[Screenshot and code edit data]
_____
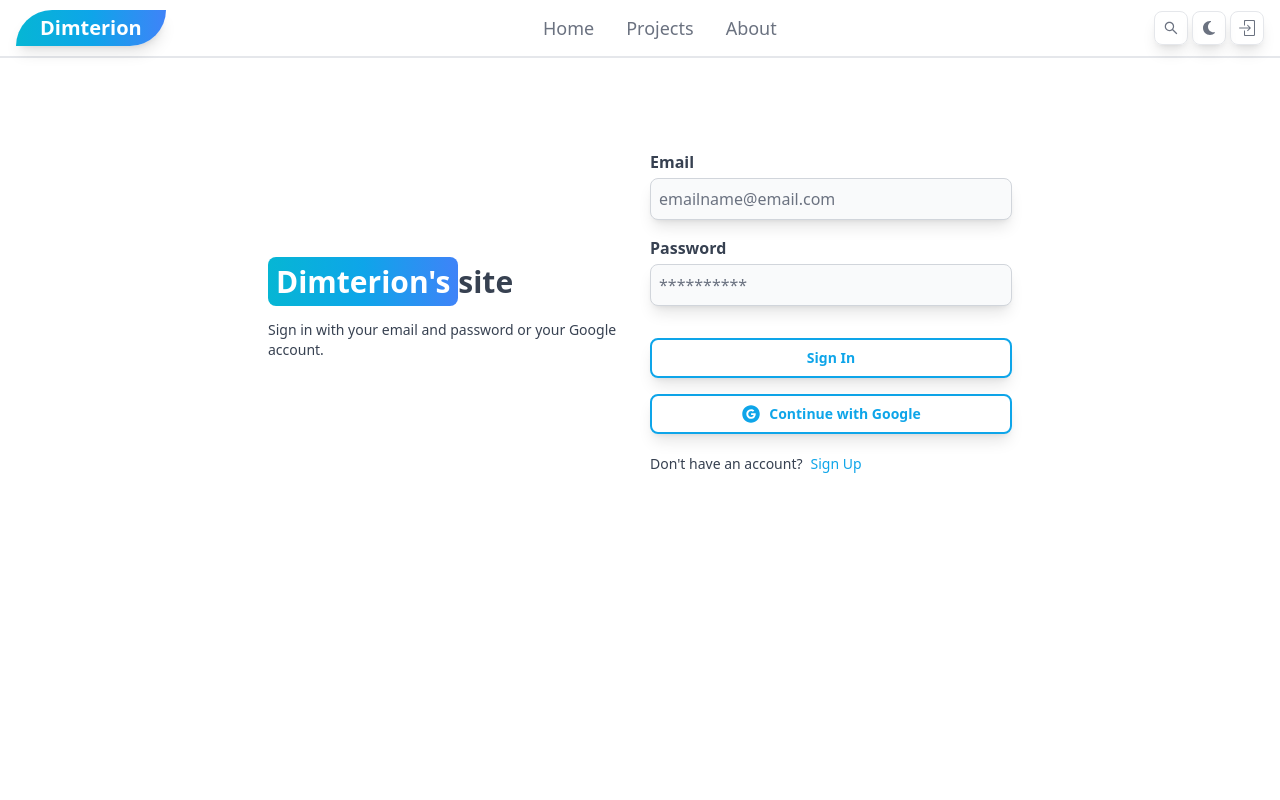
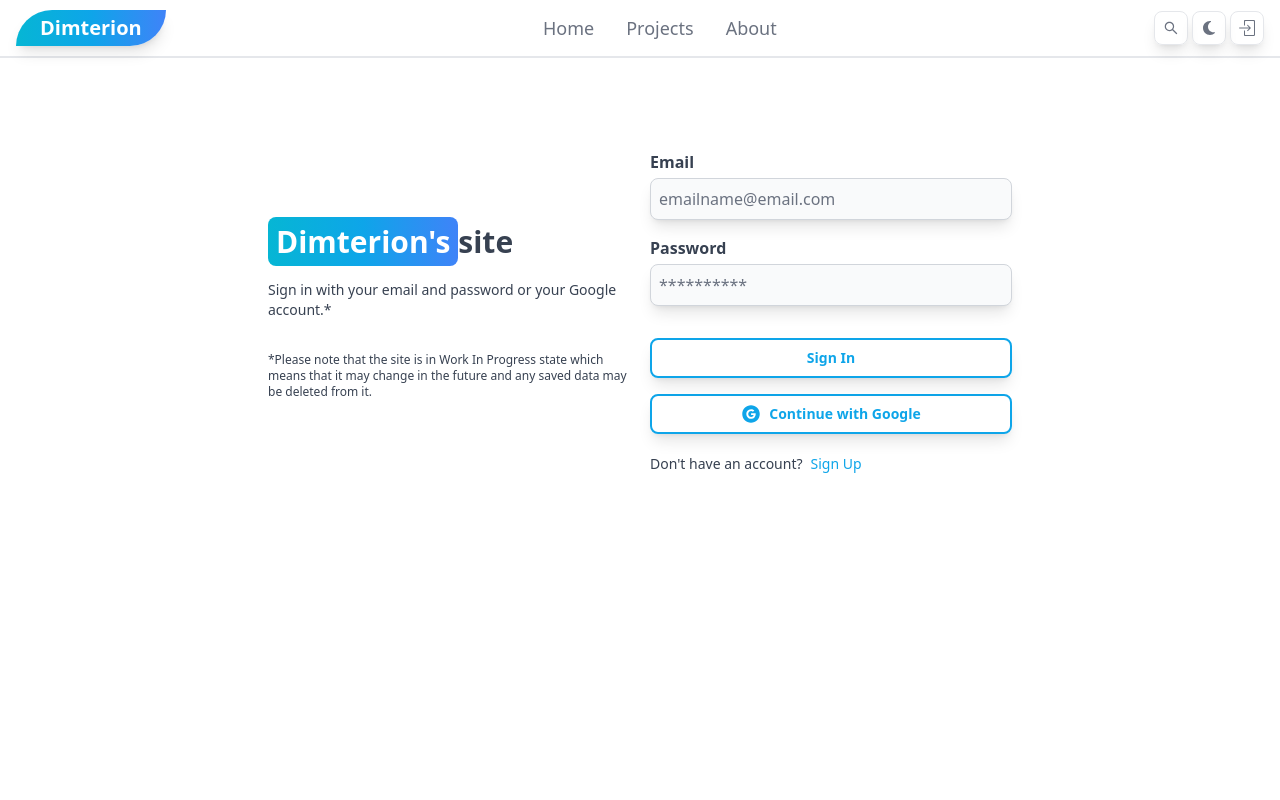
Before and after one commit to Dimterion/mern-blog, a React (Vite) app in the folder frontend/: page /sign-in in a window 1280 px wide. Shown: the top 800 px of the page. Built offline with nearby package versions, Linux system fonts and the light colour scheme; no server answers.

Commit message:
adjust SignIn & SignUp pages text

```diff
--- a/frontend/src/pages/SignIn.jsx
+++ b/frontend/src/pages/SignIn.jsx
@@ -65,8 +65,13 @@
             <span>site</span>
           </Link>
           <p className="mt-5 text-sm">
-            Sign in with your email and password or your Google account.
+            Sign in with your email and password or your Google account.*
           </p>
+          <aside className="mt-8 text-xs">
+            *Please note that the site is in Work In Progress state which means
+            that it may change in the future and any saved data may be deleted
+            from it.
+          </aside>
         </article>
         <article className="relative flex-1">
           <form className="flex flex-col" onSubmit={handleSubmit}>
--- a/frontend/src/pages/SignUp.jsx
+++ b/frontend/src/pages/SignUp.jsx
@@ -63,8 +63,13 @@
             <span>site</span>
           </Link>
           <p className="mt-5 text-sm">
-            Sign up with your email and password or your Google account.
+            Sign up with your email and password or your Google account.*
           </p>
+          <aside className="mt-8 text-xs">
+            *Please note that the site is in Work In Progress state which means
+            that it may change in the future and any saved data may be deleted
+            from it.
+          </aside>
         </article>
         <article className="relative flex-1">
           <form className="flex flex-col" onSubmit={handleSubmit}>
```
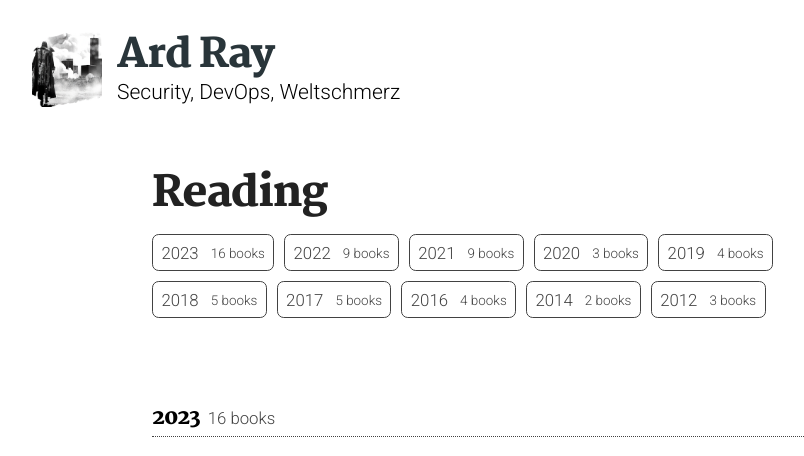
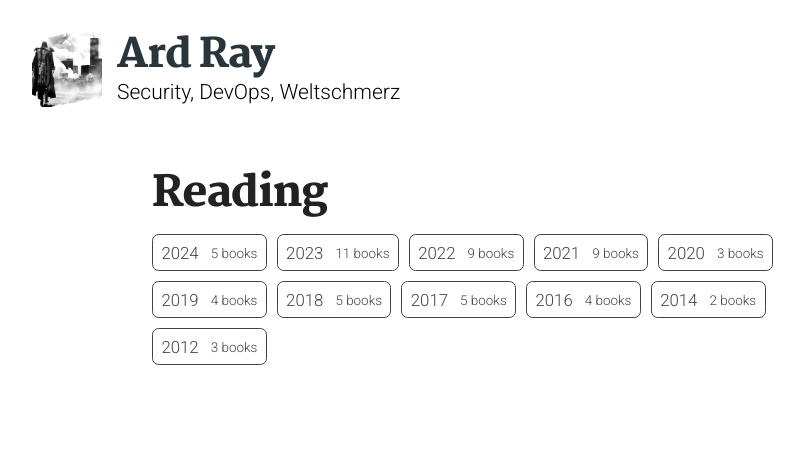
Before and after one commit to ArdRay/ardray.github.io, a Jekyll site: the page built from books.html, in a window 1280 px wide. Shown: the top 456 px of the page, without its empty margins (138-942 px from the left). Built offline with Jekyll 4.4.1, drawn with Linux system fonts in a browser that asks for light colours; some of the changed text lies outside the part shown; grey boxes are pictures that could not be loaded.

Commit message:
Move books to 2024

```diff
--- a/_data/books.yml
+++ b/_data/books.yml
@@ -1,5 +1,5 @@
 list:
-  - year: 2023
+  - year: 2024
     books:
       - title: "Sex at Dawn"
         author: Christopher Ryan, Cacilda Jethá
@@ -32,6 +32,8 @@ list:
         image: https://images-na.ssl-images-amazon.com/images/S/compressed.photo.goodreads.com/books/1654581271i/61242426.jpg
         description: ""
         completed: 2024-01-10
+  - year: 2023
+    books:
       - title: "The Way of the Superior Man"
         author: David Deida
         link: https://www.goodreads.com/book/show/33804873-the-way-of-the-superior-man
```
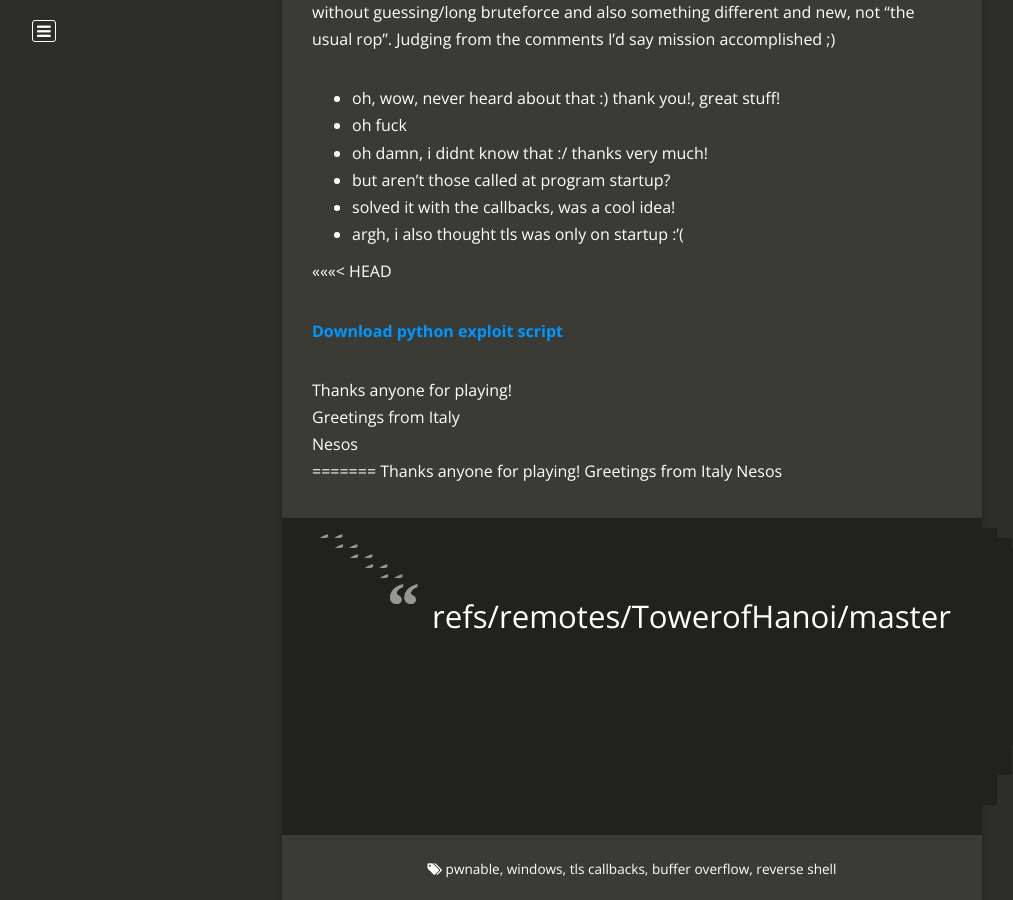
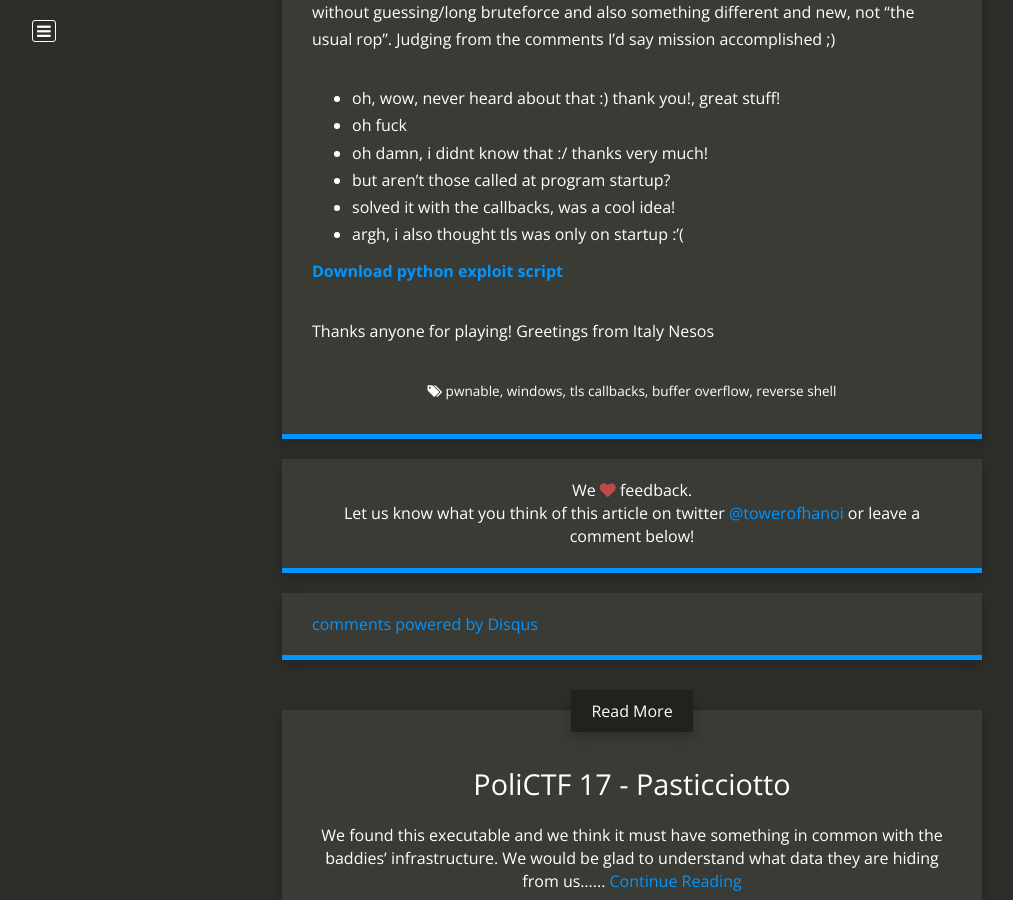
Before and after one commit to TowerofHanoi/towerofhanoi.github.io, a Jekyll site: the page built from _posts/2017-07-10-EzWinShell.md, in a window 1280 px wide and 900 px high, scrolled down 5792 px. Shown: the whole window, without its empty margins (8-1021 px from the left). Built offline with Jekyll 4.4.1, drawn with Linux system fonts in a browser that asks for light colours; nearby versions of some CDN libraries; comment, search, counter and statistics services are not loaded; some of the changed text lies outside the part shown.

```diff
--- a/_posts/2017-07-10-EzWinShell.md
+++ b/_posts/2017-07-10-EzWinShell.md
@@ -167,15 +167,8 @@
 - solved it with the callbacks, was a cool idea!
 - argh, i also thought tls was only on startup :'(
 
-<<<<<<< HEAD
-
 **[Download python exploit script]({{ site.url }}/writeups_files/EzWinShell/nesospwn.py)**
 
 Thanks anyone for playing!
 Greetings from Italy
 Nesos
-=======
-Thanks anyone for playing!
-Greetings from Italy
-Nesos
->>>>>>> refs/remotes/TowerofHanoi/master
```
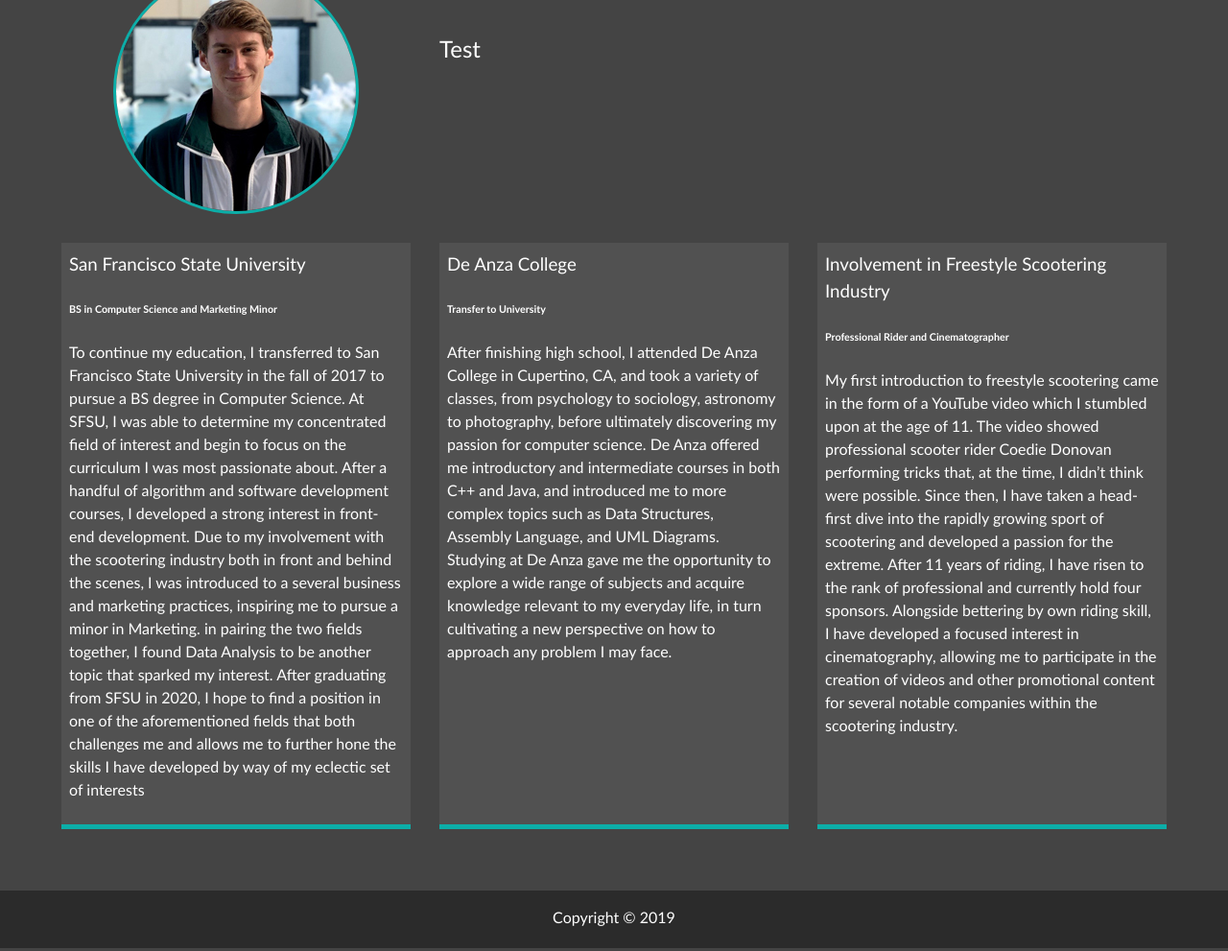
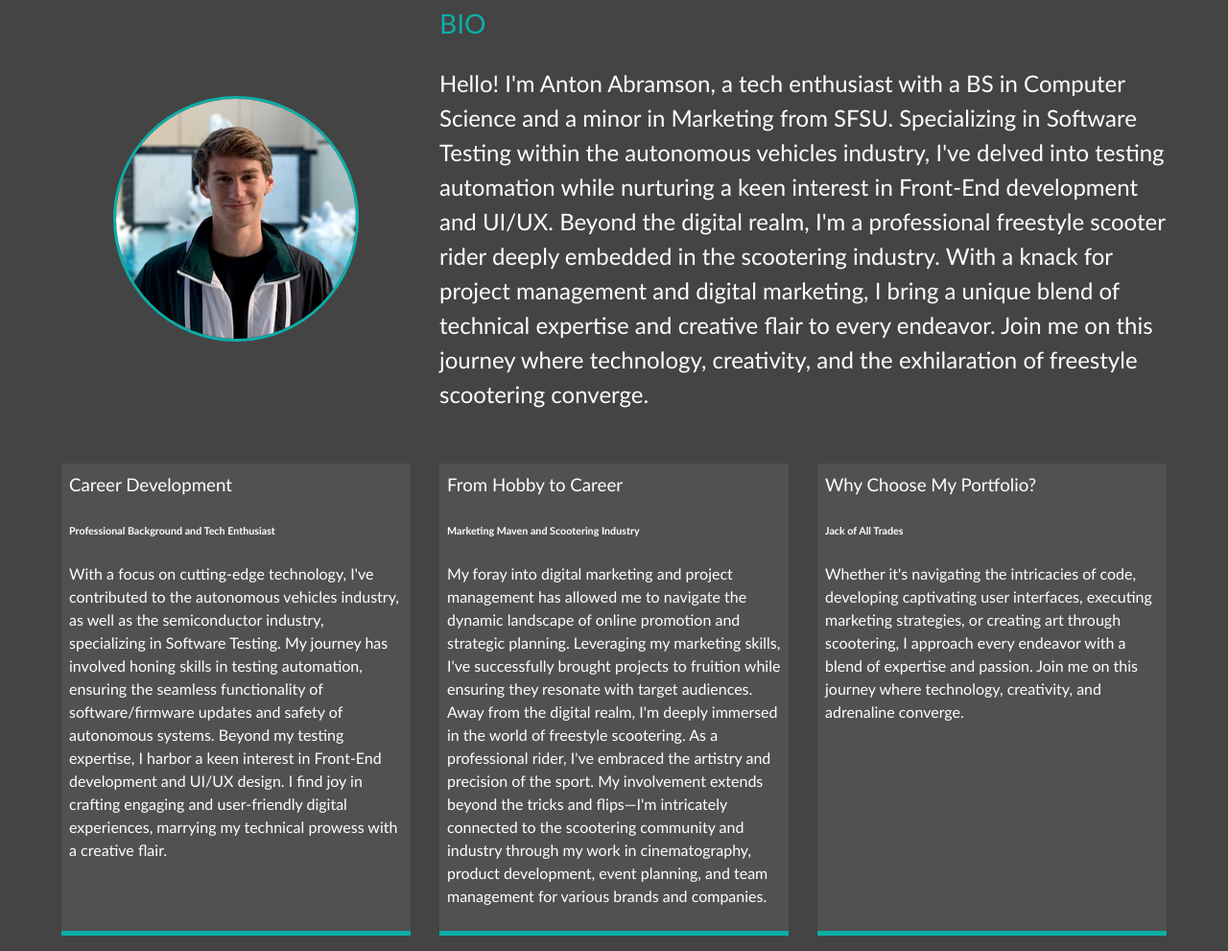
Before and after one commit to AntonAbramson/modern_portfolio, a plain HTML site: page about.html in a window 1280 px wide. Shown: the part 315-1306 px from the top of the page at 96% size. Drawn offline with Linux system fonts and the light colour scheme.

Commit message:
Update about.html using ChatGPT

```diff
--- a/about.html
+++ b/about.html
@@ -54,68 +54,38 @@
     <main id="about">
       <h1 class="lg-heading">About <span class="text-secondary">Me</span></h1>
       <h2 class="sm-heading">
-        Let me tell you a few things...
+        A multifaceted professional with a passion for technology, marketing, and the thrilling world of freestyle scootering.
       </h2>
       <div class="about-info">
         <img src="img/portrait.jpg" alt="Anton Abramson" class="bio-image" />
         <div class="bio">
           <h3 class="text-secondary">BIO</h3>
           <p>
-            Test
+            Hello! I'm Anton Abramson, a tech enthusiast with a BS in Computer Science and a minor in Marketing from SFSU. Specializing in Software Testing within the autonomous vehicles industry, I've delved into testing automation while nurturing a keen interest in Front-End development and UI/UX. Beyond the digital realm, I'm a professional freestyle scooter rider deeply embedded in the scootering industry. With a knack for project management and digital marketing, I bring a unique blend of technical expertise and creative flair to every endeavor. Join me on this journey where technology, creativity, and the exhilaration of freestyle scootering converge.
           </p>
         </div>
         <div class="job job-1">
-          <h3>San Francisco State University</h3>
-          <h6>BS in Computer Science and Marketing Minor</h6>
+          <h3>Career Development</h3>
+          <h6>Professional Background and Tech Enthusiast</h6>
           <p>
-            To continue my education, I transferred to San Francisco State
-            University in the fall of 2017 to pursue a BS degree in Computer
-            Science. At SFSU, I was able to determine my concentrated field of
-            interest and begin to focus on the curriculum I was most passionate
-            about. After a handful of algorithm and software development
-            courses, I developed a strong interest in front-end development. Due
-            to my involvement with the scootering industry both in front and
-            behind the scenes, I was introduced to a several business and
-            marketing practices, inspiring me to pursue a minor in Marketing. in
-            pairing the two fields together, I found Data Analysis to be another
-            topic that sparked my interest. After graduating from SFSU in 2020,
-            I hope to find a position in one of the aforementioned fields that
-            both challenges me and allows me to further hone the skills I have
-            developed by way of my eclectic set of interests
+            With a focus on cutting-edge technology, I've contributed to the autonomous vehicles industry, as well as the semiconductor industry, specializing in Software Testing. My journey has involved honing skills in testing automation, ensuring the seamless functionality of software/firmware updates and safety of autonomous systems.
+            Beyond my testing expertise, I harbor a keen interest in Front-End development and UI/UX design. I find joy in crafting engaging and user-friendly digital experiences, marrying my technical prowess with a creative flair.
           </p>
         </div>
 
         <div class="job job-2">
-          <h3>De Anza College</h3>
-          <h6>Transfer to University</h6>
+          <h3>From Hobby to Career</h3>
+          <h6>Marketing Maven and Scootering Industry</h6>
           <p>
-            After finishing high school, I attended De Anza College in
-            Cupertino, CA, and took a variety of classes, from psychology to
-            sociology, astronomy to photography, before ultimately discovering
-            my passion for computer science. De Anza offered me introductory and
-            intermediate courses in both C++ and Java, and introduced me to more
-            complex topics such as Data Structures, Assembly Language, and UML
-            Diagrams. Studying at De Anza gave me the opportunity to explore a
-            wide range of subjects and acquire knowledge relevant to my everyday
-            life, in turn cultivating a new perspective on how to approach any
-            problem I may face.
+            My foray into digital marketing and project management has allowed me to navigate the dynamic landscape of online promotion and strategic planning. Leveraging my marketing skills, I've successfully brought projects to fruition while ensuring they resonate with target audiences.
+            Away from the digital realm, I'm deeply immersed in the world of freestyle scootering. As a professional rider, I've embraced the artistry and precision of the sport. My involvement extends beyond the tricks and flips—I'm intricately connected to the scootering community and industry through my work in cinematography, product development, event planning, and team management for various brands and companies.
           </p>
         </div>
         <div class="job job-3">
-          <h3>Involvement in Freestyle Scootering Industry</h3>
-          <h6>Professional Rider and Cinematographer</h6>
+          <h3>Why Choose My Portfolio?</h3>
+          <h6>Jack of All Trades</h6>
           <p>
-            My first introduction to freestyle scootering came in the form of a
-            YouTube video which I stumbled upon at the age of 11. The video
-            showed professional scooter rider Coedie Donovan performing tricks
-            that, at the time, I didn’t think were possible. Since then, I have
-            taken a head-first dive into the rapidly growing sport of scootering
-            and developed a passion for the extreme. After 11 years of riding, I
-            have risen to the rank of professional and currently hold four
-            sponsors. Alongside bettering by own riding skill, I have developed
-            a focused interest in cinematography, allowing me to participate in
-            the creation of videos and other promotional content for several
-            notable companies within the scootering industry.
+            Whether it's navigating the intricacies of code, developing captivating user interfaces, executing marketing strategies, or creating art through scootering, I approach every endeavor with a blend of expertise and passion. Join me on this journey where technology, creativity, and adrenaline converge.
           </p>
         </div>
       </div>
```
_____
*Task to complete:*
Every line above holding the string "password" should be listed.

*Task output:*
-            Sign in with your email and password or your Google account.
+            Sign in with your email and password or your Google account.*
-            Sign up with your email and password or your Google account.
+            Sign up with your email and password or your Google account.*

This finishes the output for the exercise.